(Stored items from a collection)
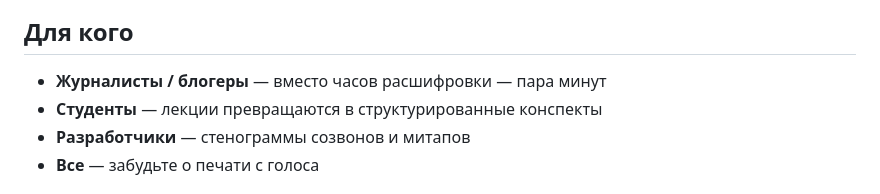
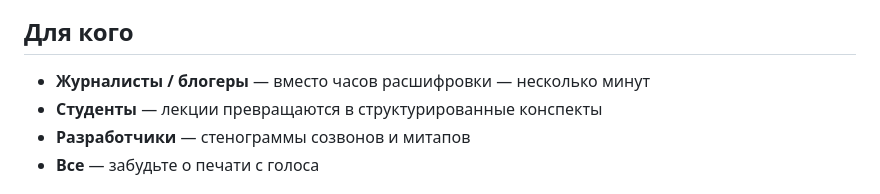
Before and after one commit to radiohd-rf/PromptEar, a Markdown page: README.md, the part around the change. Drawn GitHub-style.

```diff
--- a/README.md
+++ b/README.md
@@ -14,7 +14,7 @@
 
 ## Для кого
 
-- **Журналисты / блогеры** — вместо часов расшифровки — пара минут
+- **Журналисты / блогеры** — вместо часов расшифровки — несколько минут
 - **Студенты** — лекции превращаются в структурированные конспекты
 - **Разработчики** — стенограммы созвонов и митапов
 - **Все** — забудьте о печати с голоса
```
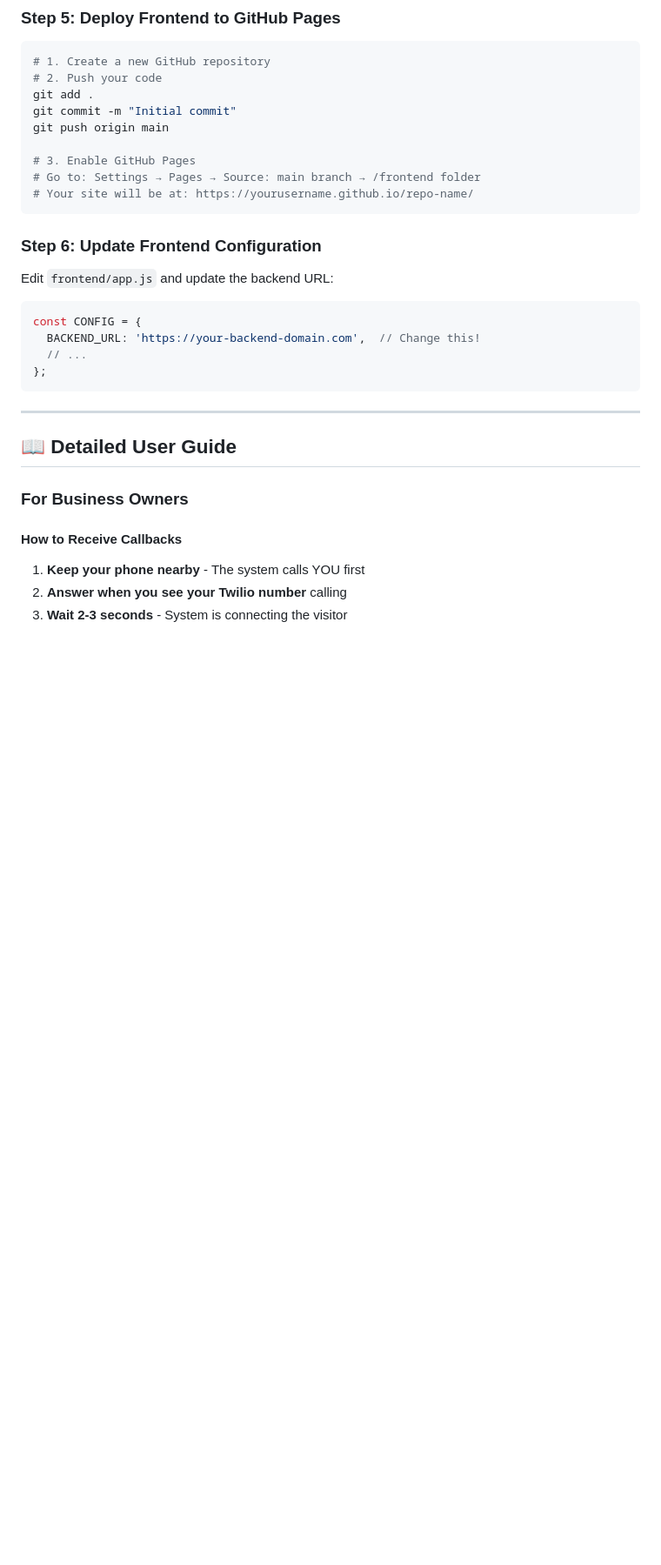
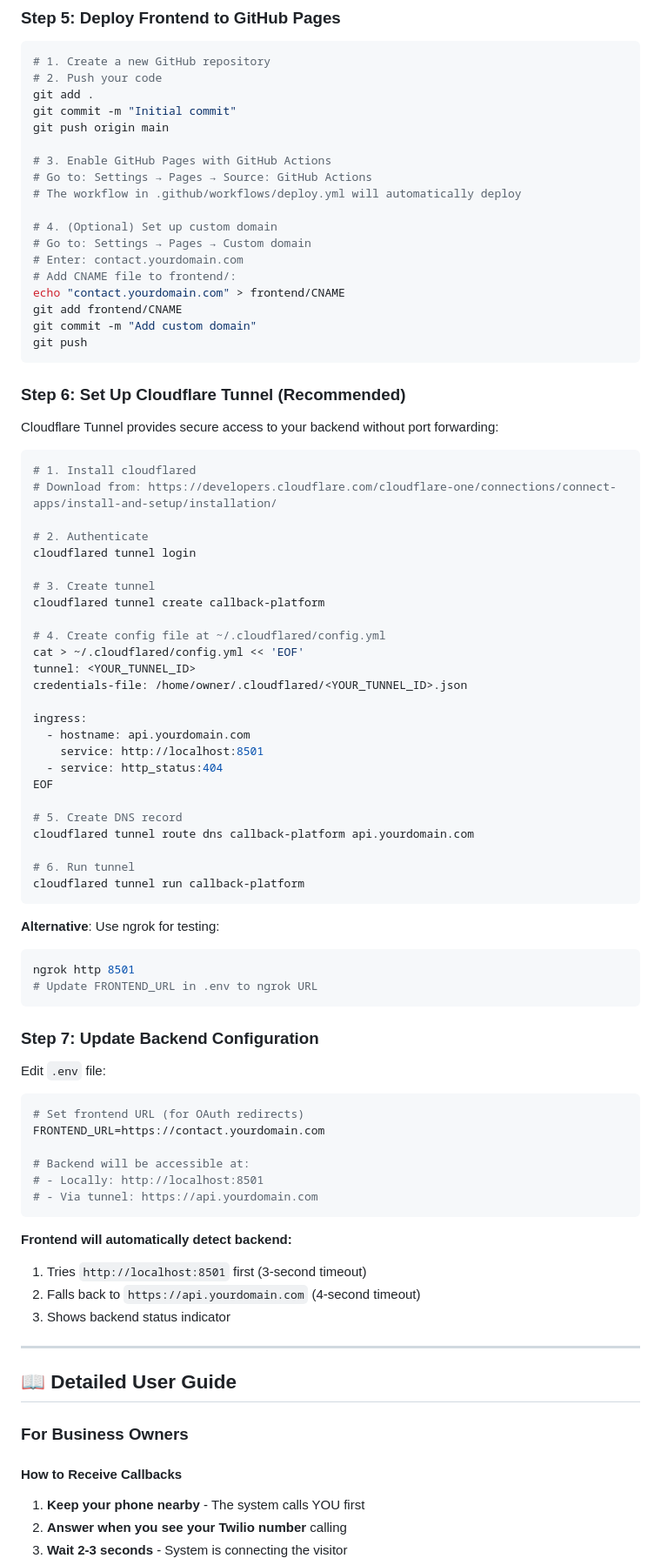
Before and after one commit to swipswaps/callback-platform, a Markdown page: README.md, the part around one of its changes. Shown at 87% size. GitHub-like rendering; blank space fills up the shorter version.

````diff
--- a/README.md
+++ b/README.md
@@ -226,21 +244,75 @@ git add .
 git commit -m "Initial commit"
 git push origin main
 
-# 3. Enable GitHub Pages
-# Go to: Settings → Pages → Source: main branch → /frontend folder
-# Your site will be at: https://yourusername.github.io/repo-name/
+# 3. Enable GitHub Pages with GitHub Actions
+# Go to: Settings → Pages → Source: GitHub Actions
+# The workflow in .github/workflows/deploy.yml will automatically deploy
+
+# 4. (Optional) Set up custom domain
+# Go to: Settings → Pages → Custom domain
+# Enter: contact.yourdomain.com
+# Add CNAME file to frontend/:
+echo "contact.yourdomain.com" > frontend/CNAME
+git add frontend/CNAME
+git commit -m "Add custom domain"
+git push
 ```
 
-### Step 6: Update Frontend Configuration
+### Step 6: Set Up Cloudflare Tunnel (Recommended)
 
-Edit `frontend/app.js` and update the backend URL:
+Cloudflare Tunnel provides secure access to your backend without port forwarding:
 
-```javascript
-const CONFIG = {
-  BACKEND_URL: 'https://your-backend-domain.com',  // Change this!
-  // ...
-};
+```bash
+# 1. Install cloudflared
+# Download from: https://developers.cloudflare.com/cloudflare-one/connections/connect-apps/install-and-setup/installation/
+
+# 2. Authenticate
+cloudflared tunnel login
+
+# 3. Create tunnel
+cloudflared tunnel create callback-platform
+
+# 4. Create config file at ~/.cloudflared/config.yml
+cat > ~/.cloudflared/config.yml << 'EOF'
+tunnel: <YOUR_TUNNEL_ID>
+credentials-file: /home/owner/.cloudflared/<YOUR_TUNNEL_ID>.json
+
+ingress:
+  - hostname: api.yourdomain.com
+    service: http://localhost:8501
+  - service: http_status:404
+EOF
+
+# 5. Create DNS record
+cloudflared tunnel route dns callback-platform api.yourdomain.com
+
+# 6. Run tunnel
+cloudflared tunnel run callback-platform
 ```
+
+**Alternative**: Use ngrok for testing:
+```bash
+ngrok http 8501
+# Update FRONTEND_URL in .env to ngrok URL
+```
+
+### Step 7: Update Backend Configuration
+
+Edit `.env` file:
+
+```env
+# Set frontend URL (for OAuth redirects)
+FRONTEND_URL=https://contact.yourdomain.com
+
+# Backend will be accessible at:
+# - Locally: http://localhost:8501
+# - Via tunnel: https://api.yourdomain.com
+```
+
+**Frontend will automatically detect backend:**
+1. Tries `http://localhost:8501` first (3-second timeout)
+2. Falls back to `https://api.yourdomain.com` (4-second timeout)
+3. Shows backend status indicator
 
 ---
 
````
Also changed, not shown: other parts of README.md (+83 -36 lines).
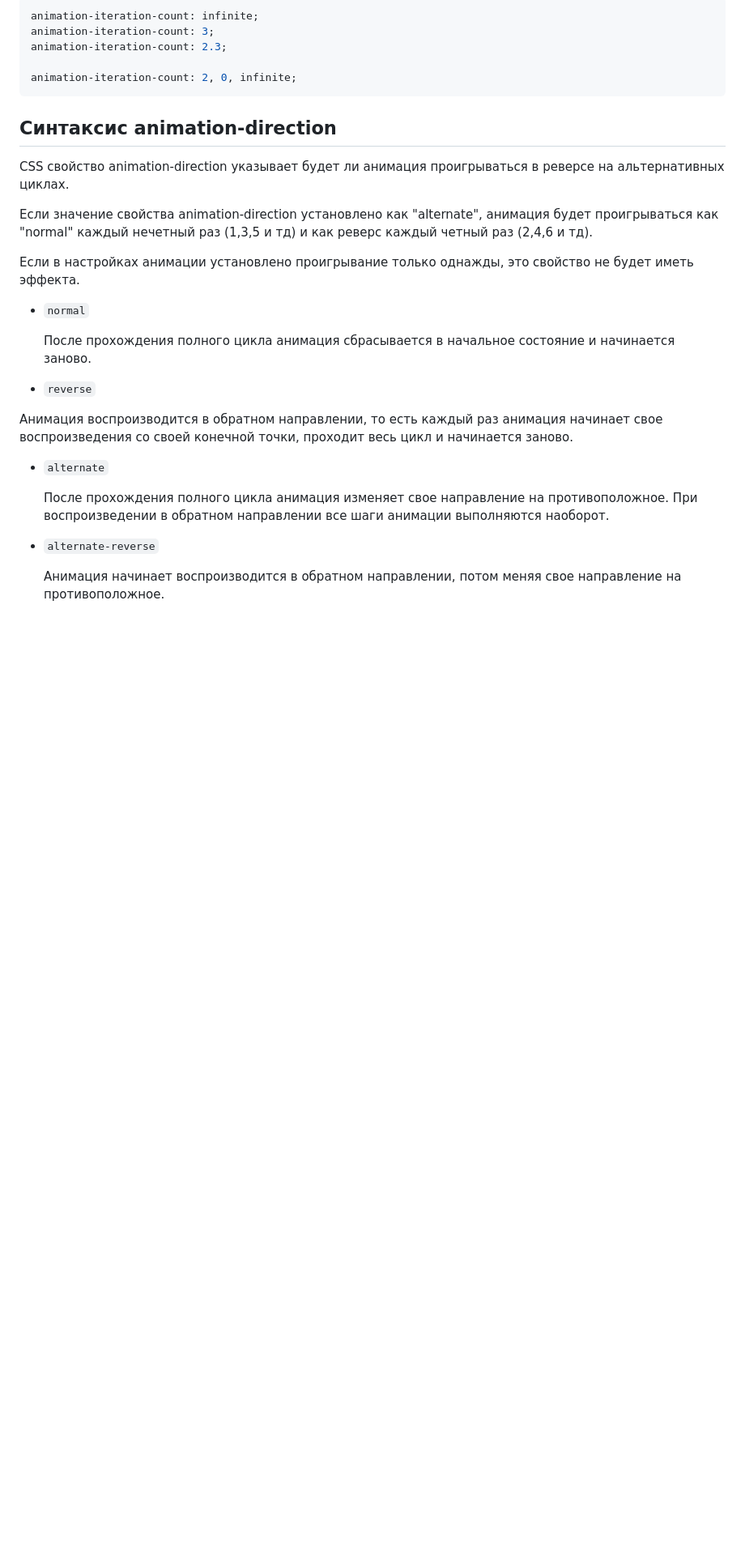
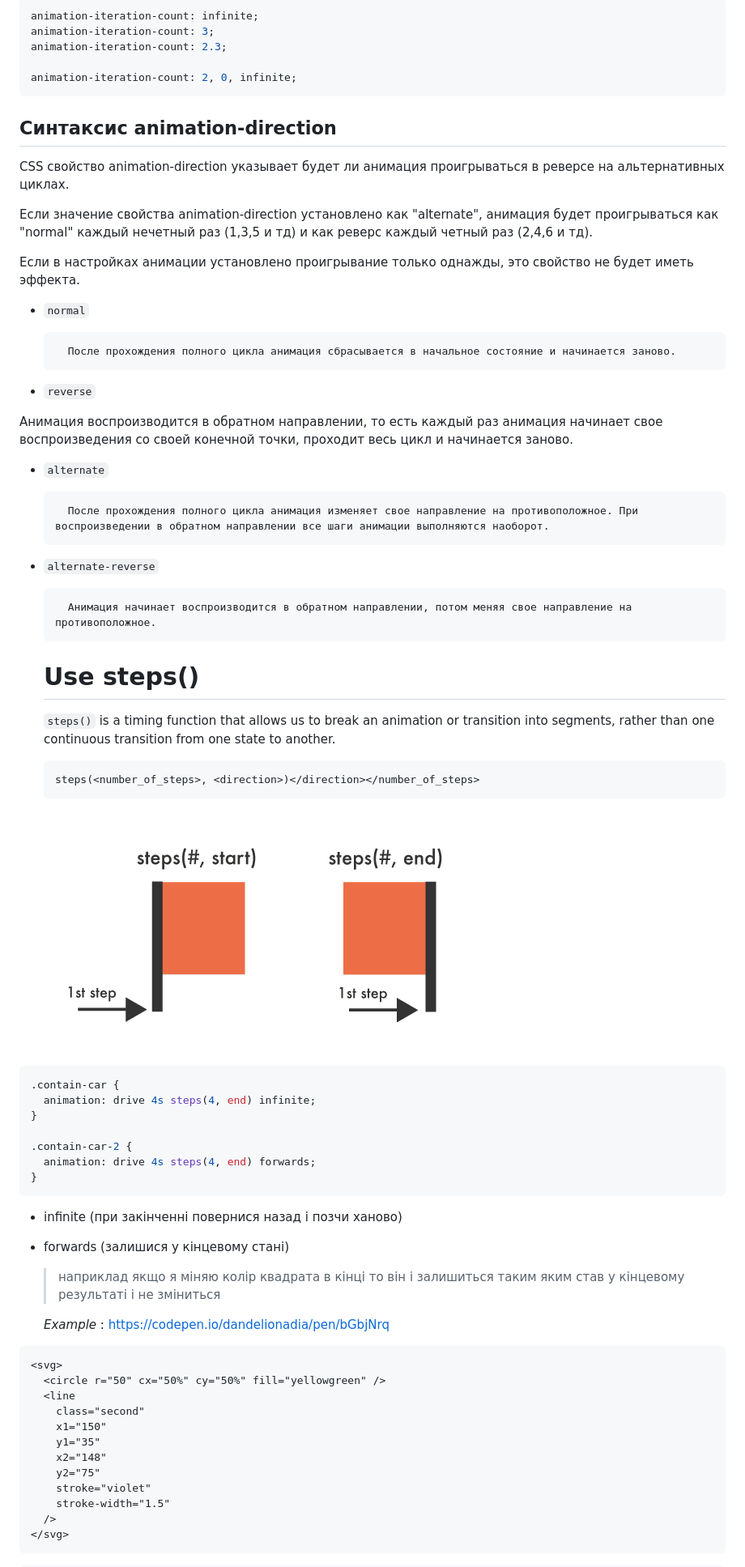
Before and after one commit to dandelionadia/docs, a Markdown page: css/animation-basis.md, the part around the change printed below. Shown: that part at 81% size. Rendered like a GitHub page; pictures changed too: css/img/stepsvisual.png (added); blank space fills up the shorter version.

Commit message:
adds img stepsvisual and md about css animation steps()

````diff
--- a/css/animation-basis.md
+++ b/css/animation-basis.md
@@ -112,18 +152,62 @@ CSS свойство animation-direction указывает будет ли ан
 
 Если в настройках анимации установлено проигрывание только однажды, это свойство не будет иметь эффекта.
 
-* `normal`
+- `normal`
 
-	После прохождения полного цикла анимация сбрасывается в начальное состояние и начинается заново.
+      	После прохождения полного цикла анимация сбрасывается в начальное состояние и начинается заново.
 
-* `reverse`
+- `reverse`
 
 Анимация воспроизводится в обратном направлении, то есть каждый раз анимация начинает свое воспроизведения со своей конечной точки, проходит весь цикл и начинается заново.
 
-* `alternate`
+- `alternate`
 
-	После прохождения полного цикла анимация изменяет свое направление на противоположное. При воспроизведении в обратном направлении все шаги анимации выполняются наоборот.
+      	После прохождения полного цикла анимация изменяет свое направление на противоположное. При воспроизведении в обратном направлении все шаги анимации выполняются наоборот.
 
-* `alternate-reverse`
+- `alternate-reverse`
 
-	Анимация начинает воспроизводится в обратном направлении, потом меняя свое направление на противоположное.
+      	Анимация начинает воспроизводится в обратном направлении, потом меняя свое направление на противоположное.
+
+  # Use steps()
+
+  `steps()` is a timing function that allows us to break an animation or transition into segments, rather than one continuous transition from one state to another.
+
+  ```html
+  steps(<number_of_steps>, <direction>)</direction></number_of_steps>
+  ```
+
+  ![steps end start](./img/stepsvisual.png)
+
+```css
+.contain-car {
+  animation: drive 4s steps(4, end) infinite;
+}
+
+.contain-car-2 {
+  animation: drive 4s steps(4, end) forwards;
+}
+```
+
+- infinite (при закінченні повернися назад і позчи ханово)
+- forwards (залишися у кінцевому стані)
+
+  > наприклад якщо я міняю колір квадрата в кінці то він і залишиться таким яким став у кінцевому результаті і не зміниться
+
+  _Example_ :
+  https://codepen.io/dandelionadia/pen/bGbjNrq
+
+```html
+<svg>
+  <circle r="50" cx="50%" cy="50%" fill="yellowgreen" />
+  <line
+    class="second"
+    x1="150"
+    y1="35"
+    x2="148"
+    y2="75"
+    stroke="violet"
+    stroke-width="1.5"
+  />
+</svg>
+```
+
````
Also changed, not shown: other parts of css/animation-basis.md (+89 -29 lines).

_What the task requires_: Determine which lines above include the word "блогеры", and report those lines in full.

_Your solution_:
-- **Журналисты / блогеры** — вместо часов расшифровки — пара минут
+- **Журналисты / блогеры** — вместо часов расшифровки — несколько минут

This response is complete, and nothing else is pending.